The difference is largely due to the U.S. request that South Korea start paying for new categories of costs. South Korea is currently responsible for covering 40–45 percent of nonpersonnel costs on the Korean Peninsula, including local salaries, logistics, and construction projects. It also spends billions of dollars on military equipment purchased from the United States. The Trump administration is now asking Seoul to cover U.S. costs for operations, equipment, and exercises outside of South Korea but related to defense of the peninsula.
But the South Korean government has thus far rejected the new expenditures and will likely continue to resist. A reasonable, double-digit percentage increase in costs might be possible, but South Korean taxpayers are highly unlikely to accept responsibility for covering costs in support of U.S. forces and operations not located in South Korea.
How does this rift affect North Korean nuclear negotiations?
The presence of more than twenty-eight thousand U.S. military personnel on the Korean Peninsula has served as a deterrent against North Korean aggression ever since the U.S. defense commitment to South Korea went into force in 1954.
However, there have been mounting concerns in the U.S. Congress that Trump could either prematurely remove U.S. forces from the Korean Peninsula as part of a bad deal with North Korean leader Kim Jong-un or demand force reductions to punish South Korea for what he perceives as free riding.
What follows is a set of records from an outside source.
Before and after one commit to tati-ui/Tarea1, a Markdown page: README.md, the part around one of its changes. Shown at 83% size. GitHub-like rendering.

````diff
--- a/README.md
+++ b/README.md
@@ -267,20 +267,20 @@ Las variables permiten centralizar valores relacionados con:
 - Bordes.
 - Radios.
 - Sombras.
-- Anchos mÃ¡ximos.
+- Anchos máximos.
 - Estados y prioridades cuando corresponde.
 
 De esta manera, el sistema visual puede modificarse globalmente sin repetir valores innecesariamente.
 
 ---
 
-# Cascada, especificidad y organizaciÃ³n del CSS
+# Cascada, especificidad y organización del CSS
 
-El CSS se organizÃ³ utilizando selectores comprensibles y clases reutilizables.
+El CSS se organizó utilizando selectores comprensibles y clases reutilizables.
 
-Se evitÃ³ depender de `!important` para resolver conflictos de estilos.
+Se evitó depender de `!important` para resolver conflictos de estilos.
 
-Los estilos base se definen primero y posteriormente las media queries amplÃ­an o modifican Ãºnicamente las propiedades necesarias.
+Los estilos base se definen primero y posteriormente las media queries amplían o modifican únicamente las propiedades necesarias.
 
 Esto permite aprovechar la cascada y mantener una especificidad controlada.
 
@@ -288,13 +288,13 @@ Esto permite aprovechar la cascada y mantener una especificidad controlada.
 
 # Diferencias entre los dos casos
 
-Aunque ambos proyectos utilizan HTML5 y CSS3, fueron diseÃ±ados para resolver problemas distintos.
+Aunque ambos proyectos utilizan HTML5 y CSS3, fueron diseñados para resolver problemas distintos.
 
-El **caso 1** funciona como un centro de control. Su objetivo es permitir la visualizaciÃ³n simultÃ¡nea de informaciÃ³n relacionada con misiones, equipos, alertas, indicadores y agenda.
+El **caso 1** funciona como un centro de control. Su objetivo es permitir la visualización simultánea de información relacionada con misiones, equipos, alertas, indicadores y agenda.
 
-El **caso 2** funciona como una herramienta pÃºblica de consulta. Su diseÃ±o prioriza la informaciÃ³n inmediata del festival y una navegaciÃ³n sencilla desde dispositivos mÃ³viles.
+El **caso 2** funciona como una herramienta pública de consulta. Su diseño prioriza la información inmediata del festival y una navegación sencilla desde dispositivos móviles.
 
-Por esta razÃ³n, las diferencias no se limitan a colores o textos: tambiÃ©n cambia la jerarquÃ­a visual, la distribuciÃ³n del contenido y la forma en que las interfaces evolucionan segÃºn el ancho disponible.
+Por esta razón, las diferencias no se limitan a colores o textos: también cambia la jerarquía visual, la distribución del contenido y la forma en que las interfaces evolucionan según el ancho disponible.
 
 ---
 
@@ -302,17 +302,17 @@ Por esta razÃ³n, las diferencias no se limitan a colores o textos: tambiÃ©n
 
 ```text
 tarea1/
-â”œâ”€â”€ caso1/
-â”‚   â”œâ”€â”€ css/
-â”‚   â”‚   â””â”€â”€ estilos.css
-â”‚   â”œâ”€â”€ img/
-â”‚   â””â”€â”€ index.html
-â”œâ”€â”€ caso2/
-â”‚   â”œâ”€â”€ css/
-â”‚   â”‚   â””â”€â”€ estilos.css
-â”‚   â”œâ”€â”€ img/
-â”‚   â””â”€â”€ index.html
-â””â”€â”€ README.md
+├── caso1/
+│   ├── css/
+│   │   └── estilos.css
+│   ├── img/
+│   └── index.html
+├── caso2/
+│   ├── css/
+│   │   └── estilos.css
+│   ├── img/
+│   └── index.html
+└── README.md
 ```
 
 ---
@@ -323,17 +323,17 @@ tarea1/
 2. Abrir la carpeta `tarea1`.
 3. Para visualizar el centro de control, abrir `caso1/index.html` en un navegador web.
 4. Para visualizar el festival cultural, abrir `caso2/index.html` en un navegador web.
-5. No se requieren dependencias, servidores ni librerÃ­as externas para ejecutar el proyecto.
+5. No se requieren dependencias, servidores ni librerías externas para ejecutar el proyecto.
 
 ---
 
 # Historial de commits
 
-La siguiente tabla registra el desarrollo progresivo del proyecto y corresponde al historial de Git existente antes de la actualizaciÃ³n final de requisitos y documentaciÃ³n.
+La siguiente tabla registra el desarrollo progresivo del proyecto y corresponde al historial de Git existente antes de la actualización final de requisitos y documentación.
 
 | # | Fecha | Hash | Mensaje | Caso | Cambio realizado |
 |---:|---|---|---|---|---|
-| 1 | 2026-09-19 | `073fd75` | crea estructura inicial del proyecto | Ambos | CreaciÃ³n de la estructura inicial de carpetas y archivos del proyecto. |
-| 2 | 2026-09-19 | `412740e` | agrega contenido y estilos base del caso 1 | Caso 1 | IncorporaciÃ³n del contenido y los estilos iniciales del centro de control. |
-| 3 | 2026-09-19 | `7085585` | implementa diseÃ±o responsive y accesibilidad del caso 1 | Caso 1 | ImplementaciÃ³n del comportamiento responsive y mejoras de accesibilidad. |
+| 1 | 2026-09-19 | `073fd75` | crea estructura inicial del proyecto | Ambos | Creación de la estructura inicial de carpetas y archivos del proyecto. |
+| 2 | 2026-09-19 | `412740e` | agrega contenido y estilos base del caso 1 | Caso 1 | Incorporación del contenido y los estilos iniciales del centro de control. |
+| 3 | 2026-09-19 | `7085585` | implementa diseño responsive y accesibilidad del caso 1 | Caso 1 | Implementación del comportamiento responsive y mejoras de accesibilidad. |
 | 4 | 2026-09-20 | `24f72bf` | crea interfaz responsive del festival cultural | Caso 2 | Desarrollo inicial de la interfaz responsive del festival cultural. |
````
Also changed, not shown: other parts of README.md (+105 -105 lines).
In light of these concerns, Congress clarified its ability to limit U.S. force withdrawals from the Korean Peninsula as part of the 2019 Defense Authorization Act. The act bars the reduction of U.S. forces on the peninsula to below twenty-two thousand.
The removal of U.S. forces from South Korea is a long-standing goal of North Korea, but it would carry both opportunities and risks for Pyongyang. On one hand, South Korea would be more vulnerable to extortion and nuclear blackmail without protection from the United States. On the other hand, South Korea’s conventional technological superiority over the North would no longer face restraints imposed by a United States concerned about entrapment in a new Korean conflict.
What does this mean for Japan?
Japan faces similar exorbitant demands from the Trump administration on military burden sharing and has been closely watching U.S.-South Korean negotiations. Ironically, the Trump administration’s demands should help drive these two U.S. allies together, but that hasn’t happened given recent tensions between them.
What does China stand to gain?
As China’s regional influence and military capabilities continue to grow, Beijing could perceive the U.S.-South Korea relationship as a weak link in the Asia-Pacific alliance architecture in which the United States has been the dominant player for decades.
In recent months, China has prioritized restoring its relationship with South Korea, revealing how it could try to capitalize on current frictions as part of a strategy to displace the United States as the dominant player in Asia. China wants to ensure that the raison d’être of the U.S.-South Korea alliance remains centered on North Korea and not on impeding Chinese interests in the region.
Seoul has also sought to improve military ties with Beijing by establishing hotlines and other exchanges. But China’s economic retaliation over South Korea’s decision to host a U.S. missile defense system has remained an obstacle.
Originally published by the Council on Foreign Relations, 11.26.2019, under the terms a Creative Commons Attribution-NonCommercial-NoDerivatives 4.0 International license.